In addition to publishing my “general audience” student loans book last week, I also pushed a pretty sizable update to the original doctor’s version last week.

Medical Student Loans has been revised for 2018 with a slew of small updates and a few new features, including expanded sections on the “married filing separately” loophole and its pitfalls and updates in the world of private refinancing for residents. On top of that, I’ve updated all numbers and figures for the 2018 tax year and made several bug fixes and clarifications throughout the text.

It remains a living document, so feedback is always welcome.

All new buyers will always receive the most recent version.

But, if you purchased the book previously, you can download the updated revision through the “Manage Your Content and Devices” on your Amazon account. Enjoy!

A 280-character Twitter is stupid

A lot of people place their hopes on tech companies to save the planet and make literally everything better. At least the tech companies like to pretend they will.

And then you realize how silly so much of it is and how poorly run many of these companies truly are, with so many of them desperately scrambling for their share of our attention paid via advertisements and tracking which we collectively despise.

Twitter is not as big as Facebook and will never make as much money.
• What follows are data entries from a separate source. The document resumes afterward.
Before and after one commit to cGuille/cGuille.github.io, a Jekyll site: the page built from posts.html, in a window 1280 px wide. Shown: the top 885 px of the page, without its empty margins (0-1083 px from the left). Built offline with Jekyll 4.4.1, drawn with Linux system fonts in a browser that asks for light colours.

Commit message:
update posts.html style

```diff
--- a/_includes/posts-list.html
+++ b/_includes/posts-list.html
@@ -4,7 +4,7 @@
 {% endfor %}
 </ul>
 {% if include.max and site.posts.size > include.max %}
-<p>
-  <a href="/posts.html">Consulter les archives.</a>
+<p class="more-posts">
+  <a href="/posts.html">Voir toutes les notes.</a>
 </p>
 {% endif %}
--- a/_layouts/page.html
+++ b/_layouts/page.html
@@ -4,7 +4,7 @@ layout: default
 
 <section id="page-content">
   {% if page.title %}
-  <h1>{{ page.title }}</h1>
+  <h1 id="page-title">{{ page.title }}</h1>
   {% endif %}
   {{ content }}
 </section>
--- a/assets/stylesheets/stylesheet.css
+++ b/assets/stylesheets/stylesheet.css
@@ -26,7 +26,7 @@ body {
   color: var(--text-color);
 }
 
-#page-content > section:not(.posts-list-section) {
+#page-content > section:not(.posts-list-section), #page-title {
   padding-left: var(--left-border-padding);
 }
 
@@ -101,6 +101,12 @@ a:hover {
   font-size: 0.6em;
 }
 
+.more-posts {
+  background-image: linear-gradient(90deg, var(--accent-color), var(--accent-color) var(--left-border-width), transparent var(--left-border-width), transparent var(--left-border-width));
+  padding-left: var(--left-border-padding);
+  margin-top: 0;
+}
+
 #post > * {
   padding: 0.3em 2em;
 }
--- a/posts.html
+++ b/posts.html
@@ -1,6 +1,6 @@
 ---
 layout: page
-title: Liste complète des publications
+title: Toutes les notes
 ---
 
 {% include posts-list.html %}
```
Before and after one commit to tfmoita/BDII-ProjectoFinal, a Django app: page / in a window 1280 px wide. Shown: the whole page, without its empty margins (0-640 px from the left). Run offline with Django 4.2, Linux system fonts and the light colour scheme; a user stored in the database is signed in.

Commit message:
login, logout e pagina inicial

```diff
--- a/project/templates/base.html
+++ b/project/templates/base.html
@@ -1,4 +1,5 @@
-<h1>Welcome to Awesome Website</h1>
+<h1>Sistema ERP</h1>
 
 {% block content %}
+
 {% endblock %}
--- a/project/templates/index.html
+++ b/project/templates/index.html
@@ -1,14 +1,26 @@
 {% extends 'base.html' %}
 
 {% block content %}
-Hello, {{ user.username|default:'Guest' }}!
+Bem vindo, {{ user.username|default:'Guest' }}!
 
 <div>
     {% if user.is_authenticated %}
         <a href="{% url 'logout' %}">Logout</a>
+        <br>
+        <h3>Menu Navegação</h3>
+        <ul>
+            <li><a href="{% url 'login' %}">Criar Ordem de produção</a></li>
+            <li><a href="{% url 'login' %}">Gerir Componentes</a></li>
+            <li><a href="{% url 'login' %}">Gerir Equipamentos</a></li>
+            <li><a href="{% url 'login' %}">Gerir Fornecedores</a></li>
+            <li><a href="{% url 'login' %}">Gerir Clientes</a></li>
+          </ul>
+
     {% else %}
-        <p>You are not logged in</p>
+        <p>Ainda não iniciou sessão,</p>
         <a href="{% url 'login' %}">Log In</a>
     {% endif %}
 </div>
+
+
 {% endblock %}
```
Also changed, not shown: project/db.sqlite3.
They don’t have as much data about you as an individual and thus cannot target you for ads with the same gusto. The growth solution, from Twitter’s thinking, is that the 140-character limitation is really holding the service back.

To the contrary, the 140-character limitation is probably Twitter’s only unique selling proposition. Twitter with longer tweets is just like a Facebook newsfeed with more strangers and fewer actual friends. The brevity and speed have been an integral part of the service since its inception. While the original limit was due to the technical limitations of text messages, it nonetheless became part of the character of the service (see what I did there?). It’s definitely a pro/con, but it is unequivocally a true differentiating factor. I’m sure this has been tested and debated for months if not years, but that doesn’t mean it’s the right long-term decision. Platform growth and health don’t always align. MySpace was doing “great” for a while too.

I wrote little stories crammed into tweets every day for over 7 years. 1 I started one of a handful of publications that feature and even pay authors for tiny stories that fit in a tweet.

For me, the constraint has always been the whole point.

This isn’t to say someone couldn’t start a compelling 280-character limit fiction venue, but would it really be Twitter fiction? Twitter was inspiring as a creative venue for the same reason that people enjoy (if are also occasionally aggravated by) the linguistic acrobatics required to fit their thoughts into the short form. It’s challenging and often surprising.

Of course, I will fully admit that most of the 140-grumblings surely come from longtime users with emotional attachments, particularly writers. I don’t doubt that most people will be able to simply say what they want to say more easily with a longer limit, and that such engagement may—potentially—lead to more usage and advertising revenue.

But I’ll leave it to John Dingell (91-year-old former Congressman from Michigan):

See? No constraints and this post is way too long. Which is another way of saying that @nanoism will always have a 140-character limit.